How to Eliminate Fear of Public Speaking?

So the only way possible to eliminate fear of public speaking is to remove or disconnect all emotions and physical sensations associated with your anxiety around public speaking.

Can you think of an acquaintance that you bump into now and then maybe you talk to them maybe you don’t maybe it’s someone you see on the train going to work, well you don’t have many emotions associated with them so you don’t think of them ever unless you see them and you don’t think of them much or for long. This is what will happen when we remove the emotions associated with fear of public speaking. You just will stop worrying about it.

So by removing the emotions and thoughts of fear of public speaking, we are effectively stopping you from having any of the thoughts or fears from crossing your mind, you will remember you used to have a fear of public speaking but you just won’t be able to have anxiety for public speaking anymore.

So as you can see, emotions are the cause and solution to your problem.

Remove Emotions Using Hypnotherapy for Public Speaking

Well, the only way I know we can achieve this is through using NLP and hypnotherapy for public speaking, by removing the emotions associated with them. But be careful not all hypnotherapists practising hypnotherapy public speaking know how to work with emotions and remove them.

Different Types of Hypnotherapy Public Speaking

Most hypnotherapy approaches don’t work to eliminate the fear of public speaking in this way. Most hypnotherapists work by introducing suggestions into your subconscious mind to change your thoughts and hence your behaviours, so it can work great with behaviour problems but not emotions. Unfortunately, most hypnotherapists are taught this behavioural suggestion type of public speaking hypnotherapy.

As a Hypnotherapist, I was lucky to be taught by someone who knew how to work with emotions, and I have helped many people with all sorts of problems, including public speaking hypnotherapy, by removing anchored emotions from the fear of public speaking.

So we will remove all emotions and physical sensations that trigger the fear of public speaking.

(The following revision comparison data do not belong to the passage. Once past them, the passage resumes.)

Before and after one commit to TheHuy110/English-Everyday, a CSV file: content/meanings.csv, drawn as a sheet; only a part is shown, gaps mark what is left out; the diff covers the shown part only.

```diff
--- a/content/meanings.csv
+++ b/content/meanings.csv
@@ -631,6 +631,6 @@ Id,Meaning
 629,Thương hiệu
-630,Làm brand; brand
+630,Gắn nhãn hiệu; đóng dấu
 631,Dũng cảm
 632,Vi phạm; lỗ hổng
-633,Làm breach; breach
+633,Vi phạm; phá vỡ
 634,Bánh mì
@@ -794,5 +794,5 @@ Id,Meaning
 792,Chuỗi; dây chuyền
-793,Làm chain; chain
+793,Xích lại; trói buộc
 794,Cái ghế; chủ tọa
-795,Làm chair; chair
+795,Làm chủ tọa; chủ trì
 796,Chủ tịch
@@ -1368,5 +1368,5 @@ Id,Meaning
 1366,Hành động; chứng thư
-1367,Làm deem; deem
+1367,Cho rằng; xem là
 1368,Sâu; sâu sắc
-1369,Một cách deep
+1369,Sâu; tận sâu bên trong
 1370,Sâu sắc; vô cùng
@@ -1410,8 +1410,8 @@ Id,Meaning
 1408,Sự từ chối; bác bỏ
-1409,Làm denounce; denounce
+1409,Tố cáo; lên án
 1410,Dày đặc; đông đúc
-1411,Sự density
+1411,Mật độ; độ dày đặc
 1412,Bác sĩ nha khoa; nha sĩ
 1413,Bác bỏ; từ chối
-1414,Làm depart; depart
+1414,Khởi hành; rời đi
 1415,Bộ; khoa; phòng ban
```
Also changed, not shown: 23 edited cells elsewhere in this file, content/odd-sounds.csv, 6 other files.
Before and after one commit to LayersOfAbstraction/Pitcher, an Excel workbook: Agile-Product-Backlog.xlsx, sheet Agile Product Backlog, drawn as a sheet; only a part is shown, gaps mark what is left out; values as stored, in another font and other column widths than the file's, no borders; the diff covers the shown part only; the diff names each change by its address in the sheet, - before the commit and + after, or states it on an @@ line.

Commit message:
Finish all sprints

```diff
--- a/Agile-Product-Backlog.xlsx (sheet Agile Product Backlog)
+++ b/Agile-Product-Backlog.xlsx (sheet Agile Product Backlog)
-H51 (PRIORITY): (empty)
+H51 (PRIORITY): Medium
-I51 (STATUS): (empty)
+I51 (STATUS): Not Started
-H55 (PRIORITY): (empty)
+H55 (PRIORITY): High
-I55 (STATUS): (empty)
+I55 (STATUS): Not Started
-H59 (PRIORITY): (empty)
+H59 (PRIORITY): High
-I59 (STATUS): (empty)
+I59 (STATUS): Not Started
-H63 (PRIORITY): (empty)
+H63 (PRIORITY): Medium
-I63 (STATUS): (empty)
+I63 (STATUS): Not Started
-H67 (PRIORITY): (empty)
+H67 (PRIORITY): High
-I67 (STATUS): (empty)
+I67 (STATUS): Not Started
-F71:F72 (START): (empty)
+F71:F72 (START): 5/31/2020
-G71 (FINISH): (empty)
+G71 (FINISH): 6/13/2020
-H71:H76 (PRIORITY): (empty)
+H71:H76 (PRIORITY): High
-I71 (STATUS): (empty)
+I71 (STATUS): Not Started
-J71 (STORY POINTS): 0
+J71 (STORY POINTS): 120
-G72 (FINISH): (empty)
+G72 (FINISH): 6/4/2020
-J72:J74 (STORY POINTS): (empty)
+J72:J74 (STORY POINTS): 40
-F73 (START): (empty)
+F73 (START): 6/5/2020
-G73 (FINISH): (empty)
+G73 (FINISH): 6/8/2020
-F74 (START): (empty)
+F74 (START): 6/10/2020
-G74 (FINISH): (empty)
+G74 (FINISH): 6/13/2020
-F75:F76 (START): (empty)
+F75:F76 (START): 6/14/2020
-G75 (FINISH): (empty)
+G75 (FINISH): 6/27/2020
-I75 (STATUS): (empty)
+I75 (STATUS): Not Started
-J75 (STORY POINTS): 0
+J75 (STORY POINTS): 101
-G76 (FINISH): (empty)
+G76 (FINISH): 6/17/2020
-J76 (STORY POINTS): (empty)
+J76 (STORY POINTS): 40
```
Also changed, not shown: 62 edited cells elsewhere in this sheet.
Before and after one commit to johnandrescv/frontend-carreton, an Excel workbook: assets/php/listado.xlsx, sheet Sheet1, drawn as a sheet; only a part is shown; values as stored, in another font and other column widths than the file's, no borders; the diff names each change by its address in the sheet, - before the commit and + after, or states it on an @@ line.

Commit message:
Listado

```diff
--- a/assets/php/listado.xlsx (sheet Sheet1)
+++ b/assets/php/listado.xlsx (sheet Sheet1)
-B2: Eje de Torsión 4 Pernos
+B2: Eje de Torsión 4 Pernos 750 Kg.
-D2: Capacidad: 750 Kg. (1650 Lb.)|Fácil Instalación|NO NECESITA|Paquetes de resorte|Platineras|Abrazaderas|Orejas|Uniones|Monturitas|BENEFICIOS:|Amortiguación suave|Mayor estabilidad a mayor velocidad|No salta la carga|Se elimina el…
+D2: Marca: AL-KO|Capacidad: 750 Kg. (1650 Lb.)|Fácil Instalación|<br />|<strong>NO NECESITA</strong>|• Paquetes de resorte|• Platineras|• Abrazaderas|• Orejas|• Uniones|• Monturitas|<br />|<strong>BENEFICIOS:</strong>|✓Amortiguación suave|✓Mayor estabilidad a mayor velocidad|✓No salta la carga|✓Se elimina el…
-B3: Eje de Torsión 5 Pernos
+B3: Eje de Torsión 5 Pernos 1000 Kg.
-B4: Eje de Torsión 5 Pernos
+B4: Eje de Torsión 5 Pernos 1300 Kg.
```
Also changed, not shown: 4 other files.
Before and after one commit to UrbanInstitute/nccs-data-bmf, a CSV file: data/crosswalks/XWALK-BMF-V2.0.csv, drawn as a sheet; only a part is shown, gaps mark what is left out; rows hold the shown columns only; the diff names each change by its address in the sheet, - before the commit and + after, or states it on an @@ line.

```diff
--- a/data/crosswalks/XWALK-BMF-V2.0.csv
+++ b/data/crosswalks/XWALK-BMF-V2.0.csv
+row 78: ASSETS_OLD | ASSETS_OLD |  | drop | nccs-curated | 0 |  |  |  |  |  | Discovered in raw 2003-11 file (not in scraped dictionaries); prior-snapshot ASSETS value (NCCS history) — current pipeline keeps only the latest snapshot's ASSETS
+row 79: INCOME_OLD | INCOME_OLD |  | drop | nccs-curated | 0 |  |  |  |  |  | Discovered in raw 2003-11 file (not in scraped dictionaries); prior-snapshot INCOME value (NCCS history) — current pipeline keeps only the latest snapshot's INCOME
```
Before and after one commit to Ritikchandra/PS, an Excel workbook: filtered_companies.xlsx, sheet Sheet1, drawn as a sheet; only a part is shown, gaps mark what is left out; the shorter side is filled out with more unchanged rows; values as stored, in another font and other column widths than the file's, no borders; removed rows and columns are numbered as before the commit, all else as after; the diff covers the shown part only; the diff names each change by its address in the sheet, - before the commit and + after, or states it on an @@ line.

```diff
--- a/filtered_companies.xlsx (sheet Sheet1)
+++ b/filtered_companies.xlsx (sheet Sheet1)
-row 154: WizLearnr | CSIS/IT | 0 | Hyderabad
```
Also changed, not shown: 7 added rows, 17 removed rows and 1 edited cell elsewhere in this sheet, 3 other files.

Test at the End of My Public Speaking Hypnotherapy Sessions

At the end of my hypnosis for fear of public speaking sessions is a test, I get you to go back to all the times you can remember having a fear of public speaking and you won’t be able to get any of the old emotions, and physical sensations from those memories. This means you will not automatically go into your old automatic emotions and behaviours from the past because we have broken the old patterns. This is how we know the fear of public speaking hypnosis session has worked.

These days I am seeing more and more people with this problem and helping them eliminate their fear of public speaking so they can have a more fulfilling life.

Learn More On Public Speaking Hypnotherapy?

Would you like to learn more about how Synergy hypnotherapy can help you eliminate your Public Speaking and related problems? So you can feel more relaxed, happier being able to cope with life easier and things just won't bother you like they used to.

Then visit our Hypnosis for Phobias service's page or...

About the author

Rodney Inns

At 40, I realised I was really unhappy. It was very strange it was like I had been sleepwalking or oblivious. After finding NLP and Hypnotherapy, I discovered I was good at helping myself and others with their problems, so I decided to pursue Hypnotherapy as a career.

After completing studies in NLP and Hypnotherapy. They invited me back to participate in courses as an assistant to help train others over the next 5 years. If you are struggling with emotional and behavioural problems? You’re in luck because I specialise in eliminating emotions.

I believe everyone deserves to be helped. My mission is to help people eliminate their emotional and behavioural problems that are causing pain because I know firsthand how painful it can be to have these problems.

Leave a Reply

Your email address will not be published. Required fields are marked

{"email":"Email address invalid","url":"Website address invalid","required":"Required field missing"}